---------- Data for review

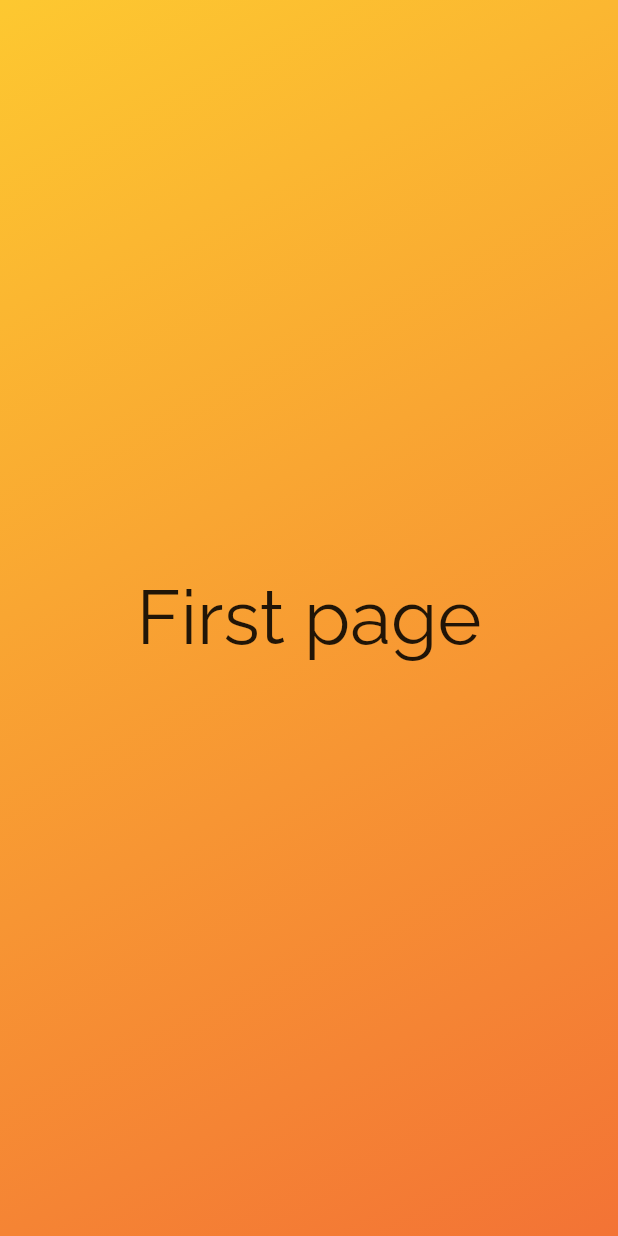
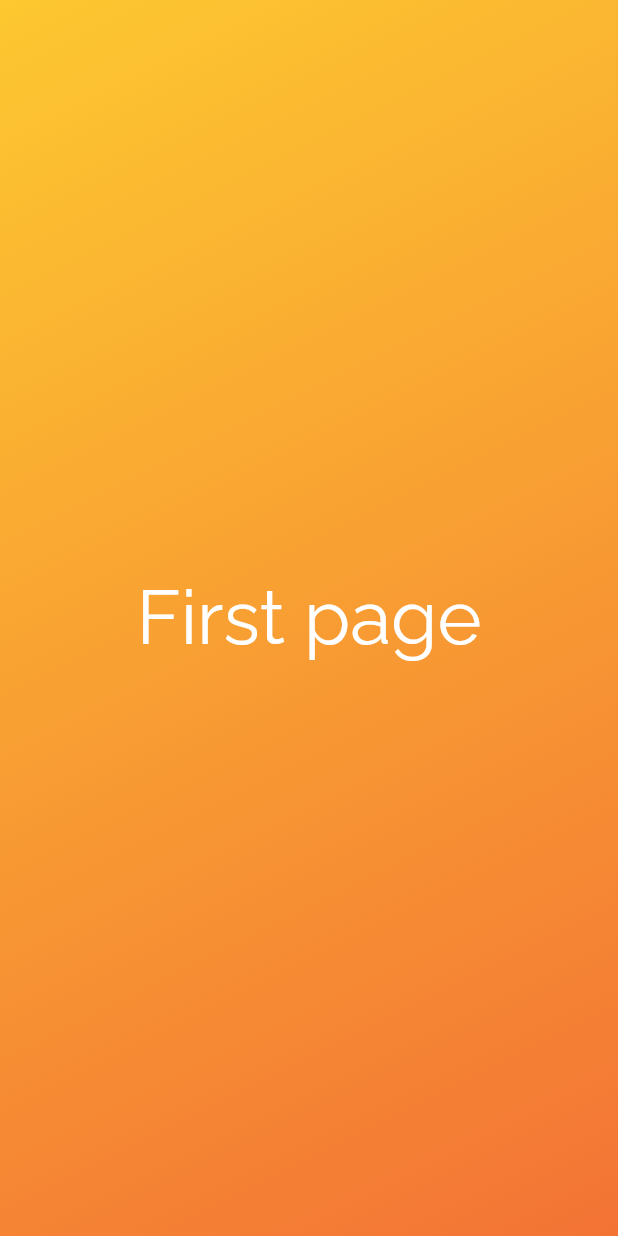
Before and after one commit to shalim-khan/flutter-full-screen-page-view, a Flutter app: the screen it shows after launch, on a phone screen of 412 x 824 dp. Run offline on Flutter 3.47's test engine with Material 2 defaults, Android fonts, the phone set to English and light mode, and no system bars; our stand-ins replace google_fonts.

Commit message:
Update main.dart

```diff
--- a/flutter_full_screen_page_view/lib/main.dart
+++ b/flutter_full_screen_page_view/lib/main.dart
@@ -48,6 +48,7 @@ class HomePage extends StatelessWidget {
               style: GoogleFonts.getFont(
                 mainFont,
                 fontSize: 50,
+                color: Colors.white,
                 // fontWeight: FontWeight.bold, // web HTML renderer messes up bold text
               ),
             )
@@ -71,8 +72,8 @@ class HomePage extends StatelessWidget {
               style: GoogleFonts.getFont(
                 mainFont,
                 fontSize: 50,
+                color: Colors.white,
                 // fontWeight: FontWeight.bold, // web HTML renderer messes up bold text
-                // color: Colors.white,
               ),
             )
           ],
@@ -104,8 +105,8 @@ class HomePage extends StatelessWidget {
               textAlign: TextAlign.center,
               style: GoogleFonts.getFont(
                 mainFont,
-                // color: Colors.white,
                 fontSize: 50,
+                color: Colors.white,
                 // fontWeight: FontWeight.bold, // web HTML renderer messes up bold text
               ),
             )
```
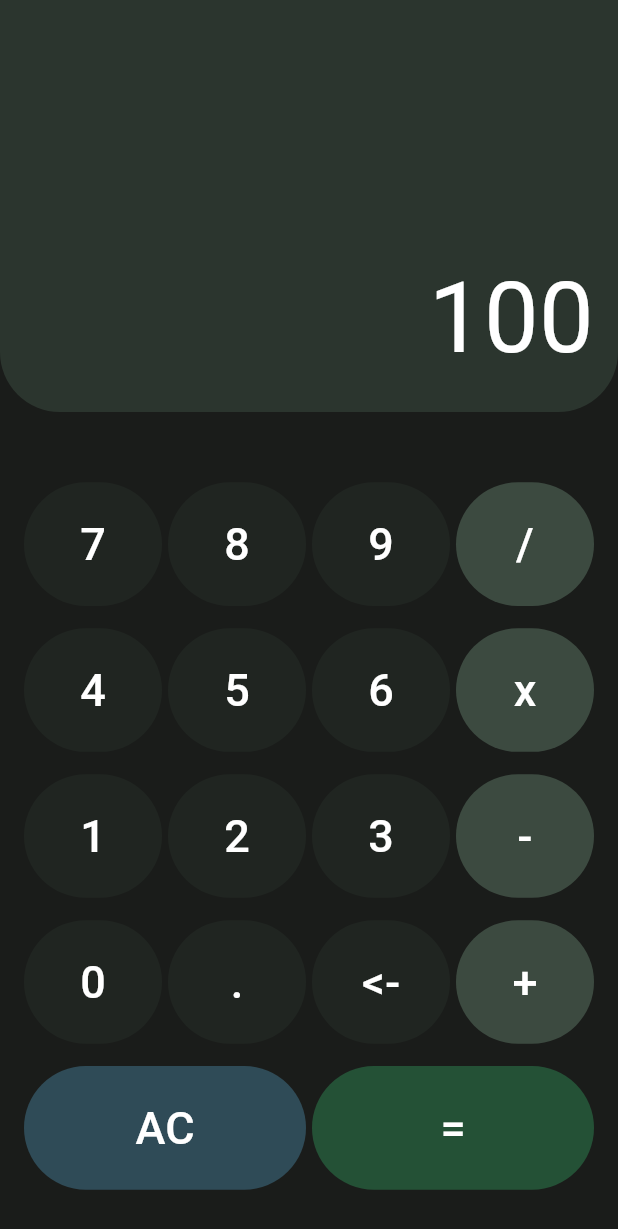
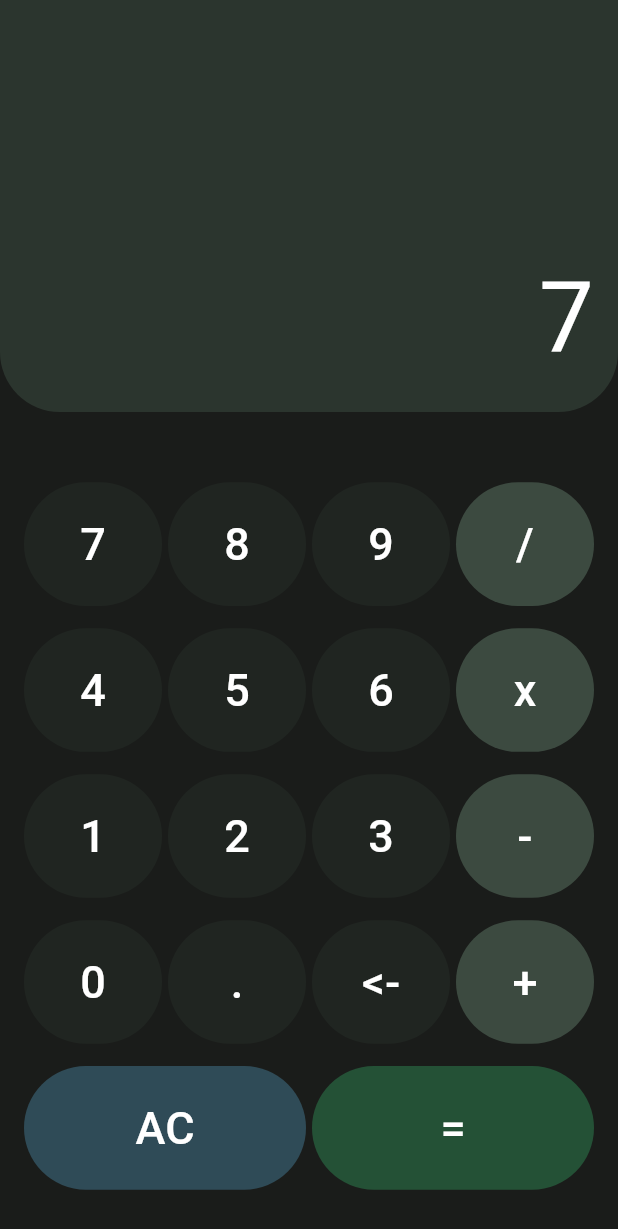
Before and after one commit to fr4nsgallegos/recetasappg10, a Flutter app: the screen it shows after launch, after a tap on an icon or button, on a phone screen of 412 x 824 dp. Shown: the top 1229 px of the screen. Run offline on Flutter 3.47's test engine with Material 3 defaults, Android fonts, the phone set to English and light mode, and no system bars; our stand-ins replace curved_navigation_bar.

Commit message:
primera funcion para ver lo que presione

```diff
--- a/lib/pages/calculator_page.dart
+++ b/lib/pages/calculator_page.dart
@@ -1,6 +1,25 @@
 import 'package:flutter/material.dart';
 
-class CalculatorPage extends StatelessWidget {
+class CalculatorPage extends StatefulWidget {
+  @override
+  State<CalculatorPage> createState() => _CalculatorPageState();
+}
+
+class _CalculatorPageState extends State<CalculatorPage> {
+  String input = "";
+  //lo que voy ingresando
+  String output = "";
+  //resultado
+  void buttonPressed(String textButton) {
+    buttonNumberPressed(textButton);
+    output = input;
+    setState(() {});
+  }
+
+  void buttonNumberPressed(String number) {
+    input = number;
+  }
+
   @override
   Widget build(BuildContext context) {
     return SafeArea(
@@ -21,7 +40,7 @@ class CalculatorPage extends StatelessWidget {
                 ),
               ),
               child: Text(
-                "100",
+                output,
                 style: TextStyle(
                   color: Colors.white,
                   fontSize: 65,
@@ -39,53 +58,71 @@ class CalculatorPage extends StatelessWidget {
                   children: [
                     Row(
                       children: [
-                        BuildButton("7", Color(0xff202521), () {}),
+                        BuildButton(
+                            "7", Color(0xff202521), () => buttonPressed("7")),
                         SizedBox(width: 4),
-                        BuildButton("8", Color(0xff202521), () {}),
+                        BuildButton(
+                            "8", Color(0xff202521), () => buttonPressed("8")),
                         SizedBox(width: 4),
-                        BuildButton("9", Color(0xff202521), () {}),
+                        BuildButton(
+                            "9", Color(0xff202521), () => buttonPressed("9")),
                         SizedBox(width: 4),
-                        BuildButton("/", Color(0XFF3C4A40), () {}),
+                        BuildButton(
+                            "/", Color(0XFF3C4A40), () => buttonPressed("/")),
                       ],
                     ),
                     Row(
                       children: [
-                        BuildButton("4", Color(0xff202521), () {}),
+                        BuildButton(
+                            "4", Color(0xff202521), () => buttonPressed("4")),
                         SizedBox(width: 4),
-                        BuildButton("5", Color(0xff202521), () {}),
+                        BuildButton(
+                            "5", Color(0xff202521), () => buttonPressed("5")),
                         SizedBox(width: 4),
-                        BuildButton("6", Color(0xff202521), () {}),
+                        BuildButton(
+                            "6", Color(0xff202521), () => buttonPressed("6")),
                         SizedBox(width: 4),
-                        BuildButton("x", Color(0XFF3C4A40), () {}),
+                        BuildButton(
+                            "x", Color(0XFF3C4A40), () => buttonPressed("x")),
                       ],
                     ),
                     Row(
                       children: [
-                        BuildButton("1", Color(0xff202521), () {}),
+                        BuildButton(
+                            "1", Color(0xff202521), () => buttonPressed("1")),
                         SizedBox(width: 4),
-                        BuildButton("2", Color(0xff202521), () {}),
+                        BuildButton(
+                            "2", Color(0xff202521), () => buttonPressed("2")),
                         SizedBox(width: 4),
-                        BuildButton("3", Color(0xff202521), () {}),
+                        BuildButton(
+                            "3", Color(0xff202521), () => buttonPressed("3")),
                         SizedBox(width: 4),
-                        BuildButton("-", Color(0XFF3C4A40), () {}),
+                        BuildButton(
+                            "-", Color(0XFF3C4A40), () => buttonPressed("-")),
                       ],
                     ),
                     Row(
                       children: [
-                        BuildButton("0", Color(0xff202521), () {}),
+                        BuildButton(
+                            "0", Color(0xff202521), () => buttonPressed("0")),
                         SizedBox(width: 4),
-                        BuildButton(".", Color(0xff202521), () {}),
+                        BuildButton(
+                            ".", Color(0xff202521), () => buttonPressed(".")),
                         SizedBox(width: 4),
-                        BuildButton("<-", Color(0xff202521), () {}),
+                        BuildButton(
+                            "<-", Color(0xff202521), () => buttonPressed("<-")),
                         SizedBox(width: 4),
-                        BuildButton("+", Color(0XFF3C4A40), () {}),
+                        BuildButton(
+                            "+", Color(0XFF3C4A40), () => buttonPressed("+")),
                       ],
                     ),
                     Row(
                       children: [
-                        BuildButton("AC", Color(0XFF2F4B57), () {}),
+                        BuildButton(
+                            "AC", Color(0XFF2F4B57), () => buttonPressed("AC")),
                         SizedBox(width: 4),
-                        BuildButton("=", Color(0XFF245136), () {}),
+                        BuildButton(
+                            "=", Color(0XFF245136), () => buttonPressed("=")),
                       ],
                     ),
                   ],
```
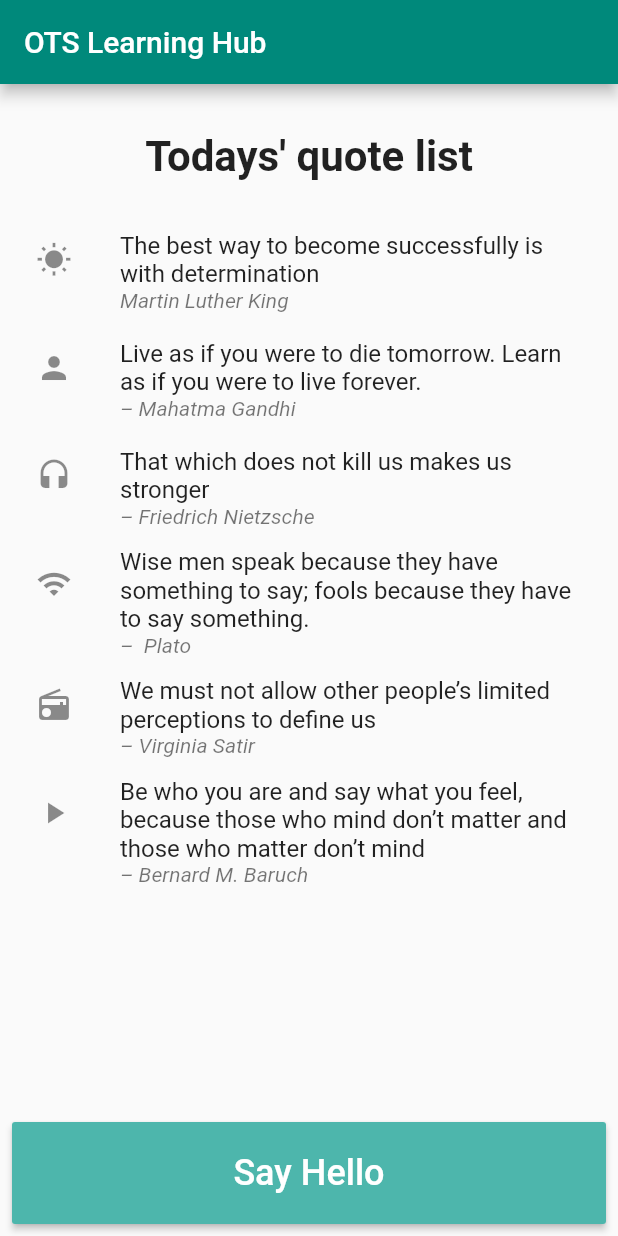
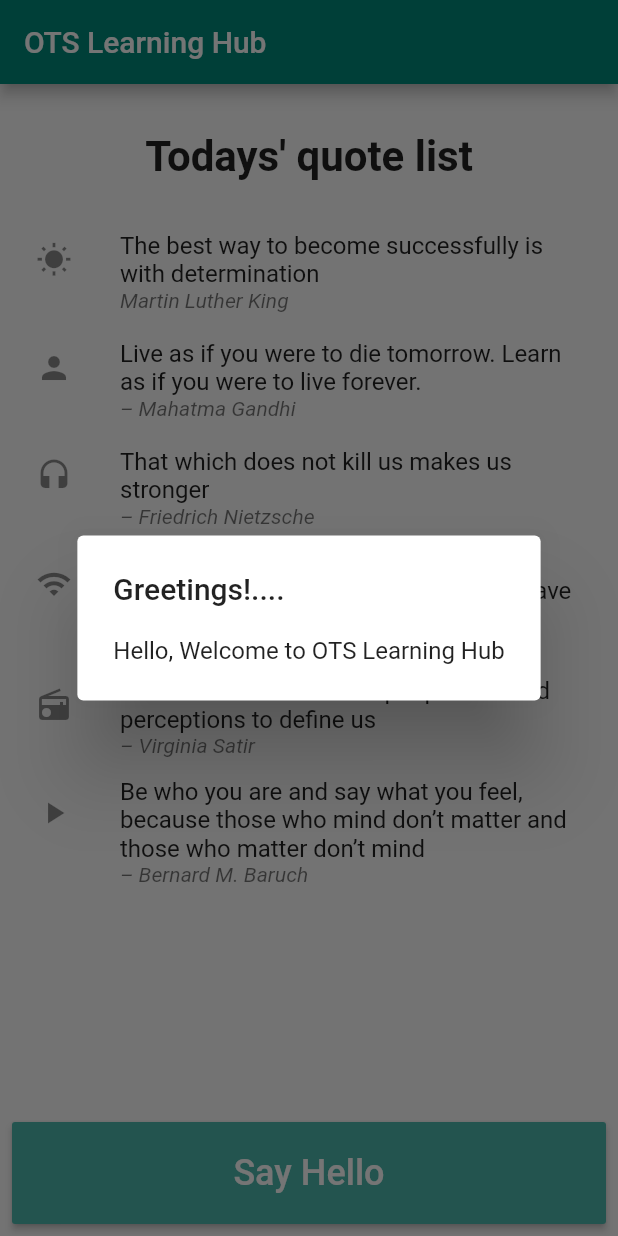
Before and after one commit to shemed-blackops/ots, a Flutter app: the screen it shows after launch, after a tap on "Say Hello", on a phone screen of 412 x 824 dp. Run offline on Flutter 3.47's test engine with Material 2 defaults, Android fonts, the phone set to English and light mode, and no system bars.

Commit message:
Adding alertdialog for greeting button

```diff
--- a/lib/app_screens/Home.dart
+++ b/lib/app_screens/Home.dart
@@ -11,7 +11,18 @@ class Home extends StatelessWidget {
           titleSection,
           bodySection,
           RaisedButton(
-            onPressed: () {},
+            onPressed: () {
+              showDialog(
+                  context: context,
+                  builder: (BuildContext context) {
+                    return AlertDialog(
+                      title: Text("Greetings!...."),
+                      content: Text(
+                        "Hello, Welcome to OTS Learning Hub",
+                      ),
+                    );
+                  });
+            },
             color: Colors.teal[300],
             focusColor: Colors.teal[400],
             child: Padding(
```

--------------------

Reproduce each line of the records exactly, omitting any picture.

Before and after one commit to shalim-khan/flutter-full-screen-page-view, a Flutter app: the screen it shows after launch, on a phone screen of 412 x 824 dp. Run offline on Flutter 3.47's test engine with Material 2 defaults, Android fonts, the phone set to English and light mode, and no system bars; our stand-ins replace google_fonts.

Commit message:
Update main.dart

```diff
--- a/flutter_full_screen_page_view/lib/main.dart
+++ b/flutter_full_screen_page_view/lib/main.dart
@@ -48,6 +48,7 @@ class HomePage extends StatelessWidget {
               style: GoogleFonts.getFont(
                 mainFont,
                 fontSize: 50,
+                color: Colors.white,
                 // fontWeight: FontWeight.bold, // web HTML renderer messes up bold text
               ),
             )
@@ -71,8 +72,8 @@ class HomePage extends StatelessWidget {
               style: GoogleFonts.getFont(
                 mainFont,
                 fontSize: 50,
+                color: Colors.white,
                 // fontWeight: FontWeight.bold, // web HTML renderer messes up bold text
-                // color: Colors.white,
               ),
             )
           ],
@@ -104,8 +105,8 @@ class HomePage extends StatelessWidget {
               textAlign: TextAlign.center,
               style: GoogleFonts.getFont(
                 mainFont,
-                // color: Colors.white,
                 fontSize: 50,
+                color: Colors.white,
                 // fontWeight: FontWeight.bold, // web HTML renderer messes up bold text
               ),
             )
```
Before and after one commit to fr4nsgallegos/recetasappg10, a Flutter app: the screen it shows after launch, after a tap on an icon or button, on a phone screen of 412 x 824 dp. Shown: the top 1229 px of the screen. Run offline on Flutter 3.47's test engine with Material 3 defaults, Android fonts, the phone set to English and light mode, and no system bars; our stand-ins replace curved_navigation_bar.

Commit message:
primera funcion para ver lo que presione

```diff
--- a/lib/pages/calculator_page.dart
+++ b/lib/pages/calculator_page.dart
@@ -1,6 +1,25 @@
 import 'package:flutter/material.dart';
 
-class CalculatorPage extends StatelessWidget {
+class CalculatorPage extends StatefulWidget {
+  @override
+  State<CalculatorPage> createState() => _CalculatorPageState();
+}
+
+class _CalculatorPageState extends State<CalculatorPage> {
+  String input = "";
+  //lo que voy ingresando
+  String output = "";
+  //resultado
+  void buttonPressed(String textButton) {
+    buttonNumberPressed(textButton);
+    output = input;
+    setState(() {});
+  }
+
+  void buttonNumberPressed(String number) {
+    input = number;
+  }
+
   @override
   Widget build(BuildContext context) {
     return SafeArea(
@@ -21,7 +40,7 @@ class CalculatorPage extends StatelessWidget {
                 ),
               ),
               child: Text(
-                "100",
+                output,
                 style: TextStyle(
                   color: Colors.white,
                   fontSize: 65,
@@ -39,53 +58,71 @@ class CalculatorPage extends StatelessWidget {
                   children: [
                     Row(
                       children: [
-                        BuildButton("7", Color(0xff202521), () {}),
+                        BuildButton(
+                            "7", Color(0xff202521), () => buttonPressed("7")),
                         SizedBox(width: 4),
-                        BuildButton("8", Color(0xff202521), () {}),
+                        BuildButton(
+                            "8", Color(0xff202521), () => buttonPressed("8")),
                         SizedBox(width: 4),
-                        BuildButton("9", Color(0xff202521), () {}),
+                        BuildButton(
+                            "9", Color(0xff202521), () => buttonPressed("9")),
                         SizedBox(width: 4),
-                        BuildButton("/", Color(0XFF3C4A40), () {}),
+                        BuildButton(
+                            "/", Color(0XFF3C4A40), () => buttonPressed("/")),
                       ],
                     ),
                     Row(
                       children: [
-                        BuildButton("4", Color(0xff202521), () {}),
+                        BuildButton(
+                            "4", Color(0xff202521), () => buttonPressed("4")),
                         SizedBox(width: 4),
-                        BuildButton("5", Color(0xff202521), () {}),
+                        BuildButton(
+                            "5", Color(0xff202521), () => buttonPressed("5")),
                         SizedBox(width: 4),
-                        BuildButton("6", Color(0xff202521), () {}),
+                        BuildButton(
+                            "6", Color(0xff202521), () => buttonPressed("6")),
                         SizedBox(width: 4),
-                        BuildButton("x", Color(0XFF3C4A40), () {}),
+                        BuildButton(
+                            "x", Color(0XFF3C4A40), () => buttonPressed("x")),
                       ],
                     ),
                     Row(
                       children: [
-                        BuildButton("1", Color(0xff202521), () {}),
+                        BuildButton(
+                            "1", Color(0xff202521), () => buttonPressed("1")),
                         SizedBox(width: 4),
-                        BuildButton("2", Color(0xff202521), () {}),
+                        BuildButton(
+                            "2", Color(0xff202521), () => buttonPressed("2")),
                         SizedBox(width: 4),
-                        BuildButton("3", Color(0xff202521), () {}),
+                        BuildButton(
+                            "3", Color(0xff202521), () => buttonPressed("3")),
                         SizedBox(width: 4),
-                        BuildButton("-", Color(0XFF3C4A40), () {}),
+                        BuildButton(
+                            "-", Color(0XFF3C4A40), () => buttonPressed("-")),
                       ],
                     ),
                     Row(
                       children: [
-                        BuildButton("0", Color(0xff202521), () {}),
+                        BuildButton(
+                            "0", Color(0xff202521), () => buttonPressed("0")),
                         SizedBox(width: 4),
-                        BuildButton(".", Color(0xff202521), () {}),
+                        BuildButton(
+                            ".", Color(0xff202521), () => buttonPressed(".")),
                         SizedBox(width: 4),
-                        BuildButton("<-", Color(0xff202521), () {}),
+                        BuildButton(
+                            "<-", Color(0xff202521), () => buttonPressed("<-")),
                         SizedBox(width: 4),
-                        BuildButton("+", Color(0XFF3C4A40), () {}),
+                        BuildButton(
+                            "+", Color(0XFF3C4A40), () => buttonPressed("+")),
                       ],
                     ),
                     Row(
                       children: [
-                        BuildButton("AC", Color(0XFF2F4B57), () {}),
+                        BuildButton(
+                            "AC", Color(0XFF2F4B57), () => buttonPressed("AC")),
                         SizedBox(width: 4),
-                        BuildButton("=", Color(0XFF245136), () {}),
+                        BuildButton(
+                            "=", Color(0XFF245136), () => buttonPressed("=")),
                       ],
                     ),
                   ],
```
Before and after one commit to shemed-blackops/ots, a Flutter app: the screen it shows after launch, after a tap on "Say Hello", on a phone screen of 412 x 824 dp. Run offline on Flutter 3.47's test engine with Material 2 defaults, Android fonts, the phone set to English and light mode, and no system bars.

Commit message:
Adding alertdialog for greeting button

```diff
--- a/lib/app_screens/Home.dart
+++ b/lib/app_screens/Home.dart
@@ -11,7 +11,18 @@ class Home extends StatelessWidget {
           titleSection,
           bodySection,
           RaisedButton(
-            onPressed: () {},
+            onPressed: () {
+              showDialog(
+                  context: context,
+                  builder: (BuildContext context) {
+                    return AlertDialog(
+                      title: Text("Greetings!...."),
+                      content: Text(
+                        "Hello, Welcome to OTS Learning Hub",
+                      ),
+                    );
+                  });
+            },
             color: Colors.teal[300],
             focusColor: Colors.teal[400],
             child: Padding(
```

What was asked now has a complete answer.